Objective: To assess the effects of preoperative chemoradiotherapy (CRT) on anastomotic leakage (AL) after rectal cancer resection, using propensity score matching.
Background: Conflicting data have emerged over the last decade regarding the effect of preoperative CRT on AL.
Methods: We reviewed 1437 consecutive patients with rectal cancer who underwent low anterior resection (LAR) at our institution between 2005 and 2012. AL evaluated as grade C was the primary endpoint, as proposed by the International Study Group of Rectal Cancer in 2010. The patients were treated with (n = 360) or without (n = 1077) preoperative CRT. The total radiation dose was 50.4 Gy in 28 fractions. Multivariate and propensity score matching analyses were used to compensate for the differences in some baseline characteristics.
Results: The preoperative CRT group contained more patients with the following characteristics, older age, male sex, smoker, advanced stage tumor, lower/mid rectal tumor location, ultra-LAR, and diverting stoma, than the non-preoperative CRT group (all Ps < 0.05). Postoperative AL occurred in 91 patients (6.3%). Before propensity score matching, the incidence of AL in patients with or without preoperative CRT was 7.5% and 5.9%, respectively (P = 0.293). After propensity score matching, the 2 groups were nearly balanced except for the initial stage and the length of the surgeon's career, and the incidence of AL in patients with or without preoperative CRT was 7.5% and 8.1%, respectively (P = 0.781).

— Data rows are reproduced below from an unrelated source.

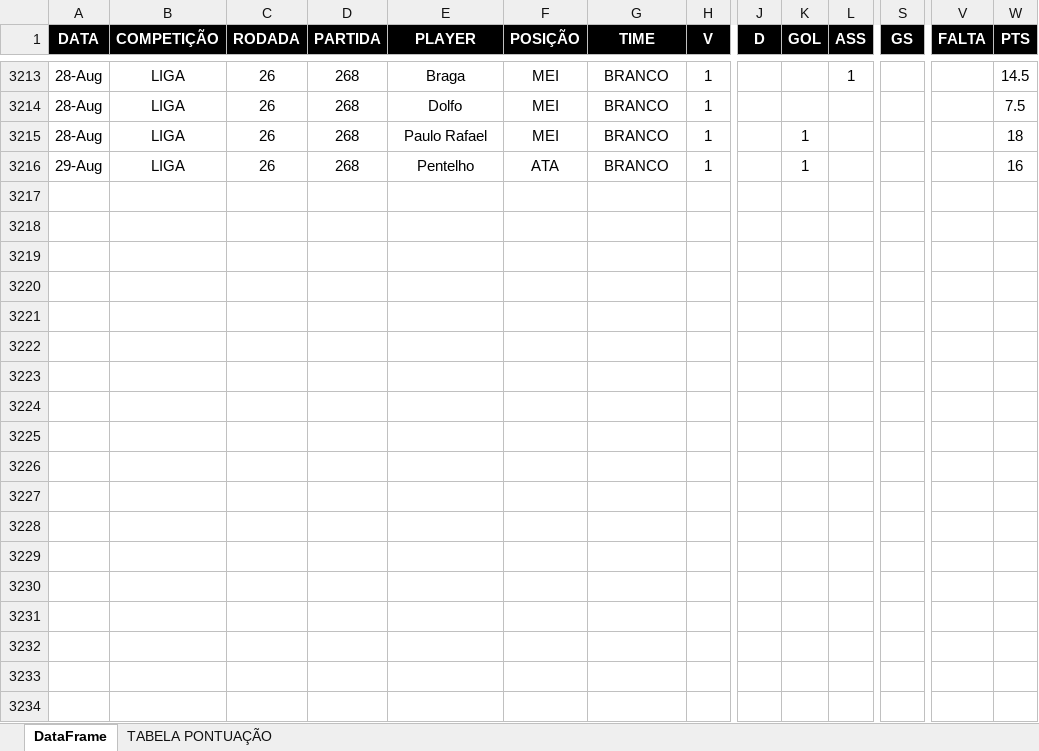
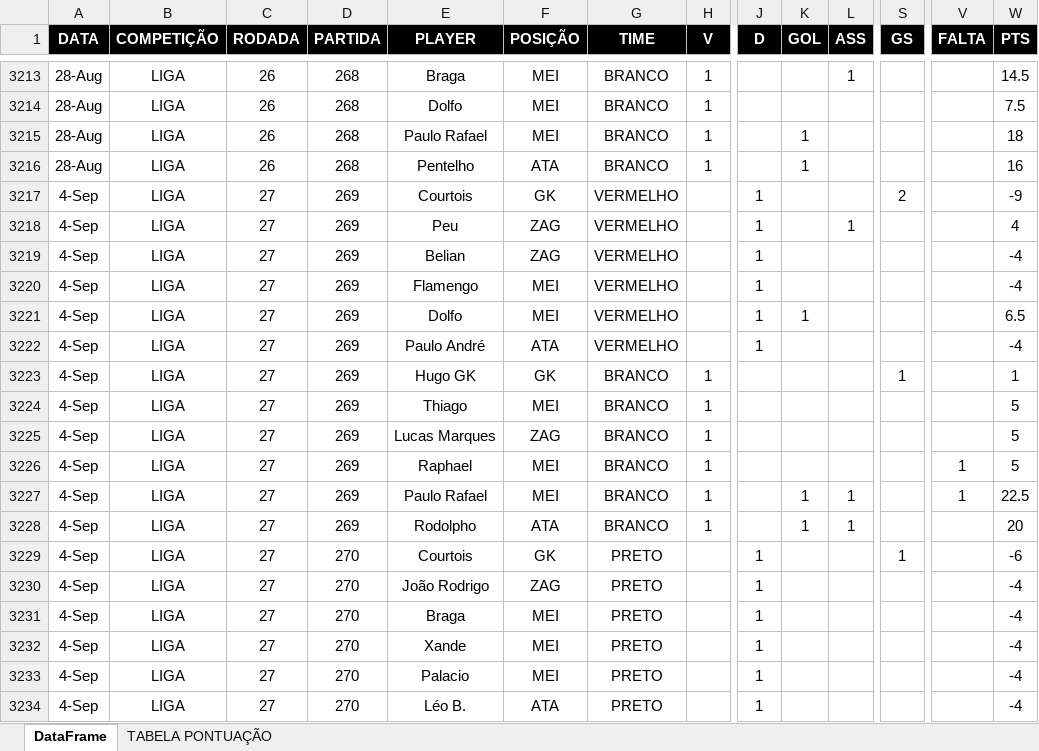
Before and after one commit to talesaraujoc/mrleague_v2_web_app, an Excel workbook: data/testedatasetv2b.xlsx, sheet DataFrame, drawn as a sheet; only a part is shown, gaps mark what is left out; values as stored, in another font and other column widths than the file's, no borders; rows hold the shown columns only; the diff covers the shown part only; the diff names each change by its address in the sheet, - before the commit and + after, or states it on an @@ line.

Commit message:
update data

```diff
--- a/data/testedatasetv2b.xlsx (sheet DataFrame)
+++ b/data/testedatasetv2b.xlsx (sheet DataFrame)
-A3216 (DATA): 29-Aug
+A3216 (DATA): 28-Aug
+row 3217: 4-Sep | LIGA | 27 | 269 | Courtois | GK | VERMELHO |  | 1 |  |  | 2 |  | -9
+row 3218: 4-Sep | LIGA | 27 | 269 | Peu | ZAG | VERMELHO |  | 1 |  | 1 |  |  | 4
+row 3219: 4-Sep | LIGA | 27 | 269 | Belian | ZAG | VERMELHO |  | 1 |  |  |  |  | -4
+row 3220: 4-Sep | LIGA | 27 | 269 | Flamengo | MEI | VERMELHO |  | 1 |  |  |  |  | -4
+row 3221: 4-Sep | LIGA | 27 | 269 | Dolfo | MEI | VERMELHO |  | 1 | 1 |  |  |  | 6.5
+row 3222: 4-Sep | LIGA | 27 | 269 | Paulo André | ATA | VERMELHO |  | 1 |  |  |  |  | -4
+row 3223: 4-Sep | LIGA | 27 | 269 | Hugo GK | GK | BRANCO | 1 |  |  |  | 1 |  | 1
+row 3224: 4-Sep | LIGA | 27 | 269 | Thiago | MEI | BRANCO | 1 |  |  |  |  |  | 5
+row 3225: 4-Sep | LIGA | 27 | 269 | Lucas Marques | ZAG | BRANCO | 1 |  |  |  |  |  | 5
+row 3226: 4-Sep | LIGA | 27 | 269 | Raphael | MEI | BRANCO | 1 |  |  |  |  | 1 | 5
+row 3227: 4-Sep | LIGA | 27 | 269 | Paulo Rafael | MEI | BRANCO | 1 |  | 1 | 1 |  | 1 | 22.5
+row 3228: 4-Sep | LIGA | 27 | 269 | Rodolpho | ATA | BRANCO | 1 |  | 1 | 1 |  |  | 20
+row 3229: 4-Sep | LIGA | 27 | 270 | Courtois | GK | PRETO |  | 1 |  |  | 1 |  | -6
+row 3230: 4-Sep | LIGA | 27 | 270 | João Rodrigo | ZAG | PRETO |  | 1 |  |  |  |  | -4
+row 3231: 4-Sep | LIGA | 27 | 270 | Braga | MEI | PRETO |  | 1 |  |  |  |  | -4
+row 3232: 4-Sep | LIGA | 27 | 270 | Xande | MEI | PRETO |  | 1 |  |  |  |  | -4
+row 3233: 4-Sep | LIGA | 27 | 270 | Palacio | MEI | PRETO |  | 1 |  |  |  |  | -4
+row 3234: 4-Sep | LIGA | 27 | 270 | Léo B. | ATA | PRETO |  | 1 |  |  |  |  | -4
```
Also changed, not shown: 102 added rows elsewhere in this sheet, data/copas_mr.xlsx.
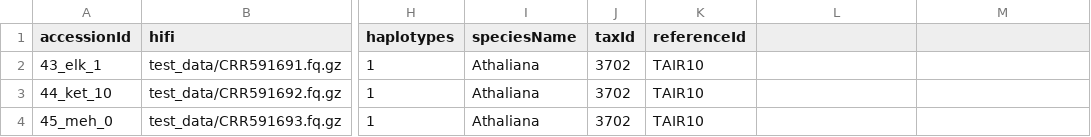
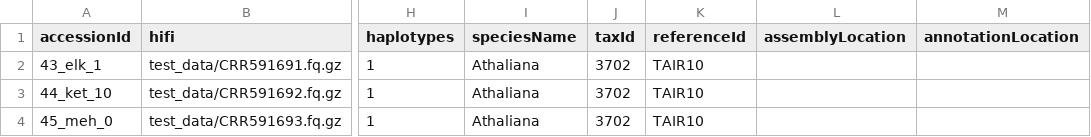
Before and after one commit to dirkjanvw/MoGAAAP, a TSV file: test_data/test_samples.tsv, drawn as a sheet; only a part is shown, gaps mark what is left out; the diff names each change by its address in the sheet, - before the commit and + after, or states it on an @@ line.

Commit message:
add forgotten columns in test_data samples

```diff
--- a/test_data/test_samples.tsv
+++ b/test_data/test_samples.tsv
-L1: (empty)
+L1: assemblyLocation
-M1: (empty)
+M1: annotationLocation
```
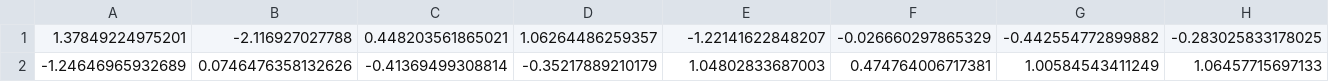
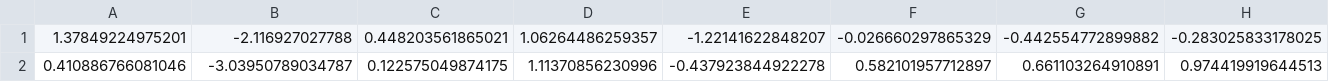
Before and after one commit to RWTHsniper/projects, a CSV file: practices/quant/quantlib/Hagan/output/dw.csv, drawn as a sheet; only a part is shown; removed rows and columns are numbered as before the commit, all else as after; rows hold the shown columns only; the diff names each change by its address in the sheet, - before the commit and + after, or states it on an @@ line.

```diff
--- a/practices/quant/quantlib/Hagan/output/dw.csv
+++ b/practices/quant/quantlib/Hagan/output/dw.csv
-row 2: -1.24646965932689 | 0.0746476358132626 | -0.41369499308814 | -0.35217889210179 | 1.04802833687003 | 0.474764006717381 | 1.00584543411249 | 1.06457715697133
+row 2: 0.410886766081046 | -3.03950789034787 | 0.122575049874175 | 1.11370856230996 | -0.437923844922278 | 0.582101957712897 | 0.661103264910891 | 0.974419919644513
```
Also changed, not shown: practices/quant/quantlib/Hagan/output/matrix.csv, practices/quant/quantlib/Hagan/output/r.csv, 9 other files.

Conclusions: We did not observe that preoperative CRT increased the risk of postoperative AL after LAR in patients with rectal cancer, using propensity score matching analysis.
We reviewed 1437 patients with rectal cancer who underwent low anterior resection with or without preoperative chemoradiotherapy (CRT). In our analysis, we did not observe any significant increase of anastomotic leakage rates in preoperative CRT patients when studying not only the entire study cohort but also the propensity score–matched cohort.
Departments of *Radiation Oncology; and
†Surgery, Yonsei Cancer Center, Yonsei University College of Medicine, Seoul, Republic of Korea.
Reprints: Woong Sub Koom, MD, Department of Radiation Oncology, Yonsei Cancer Center, Yonsei University College of Medicine, 50 Yonsei-ro, Seodaemun-gu, Seoul 120-752, Republic of Korea. E-mail: email@example.com.
The abstract of this article was accepted for poster presentation at the 54th Annual Meeting of the American Society of Therapeutic Radiology and Oncology (ASTRO), Boston, MA, October 28–31, 2012.
Disclosure: Supported by grant A084120 from the Korea Healthcare Technology R&D Project, the Ministry for Health, Welfare & Family Affairs, the Republic of Korea, and by the Students' Association of the Graduate School of Yonsei University, funded by the Graduate School of Yonsei University. The authors declare no conflicts of interest.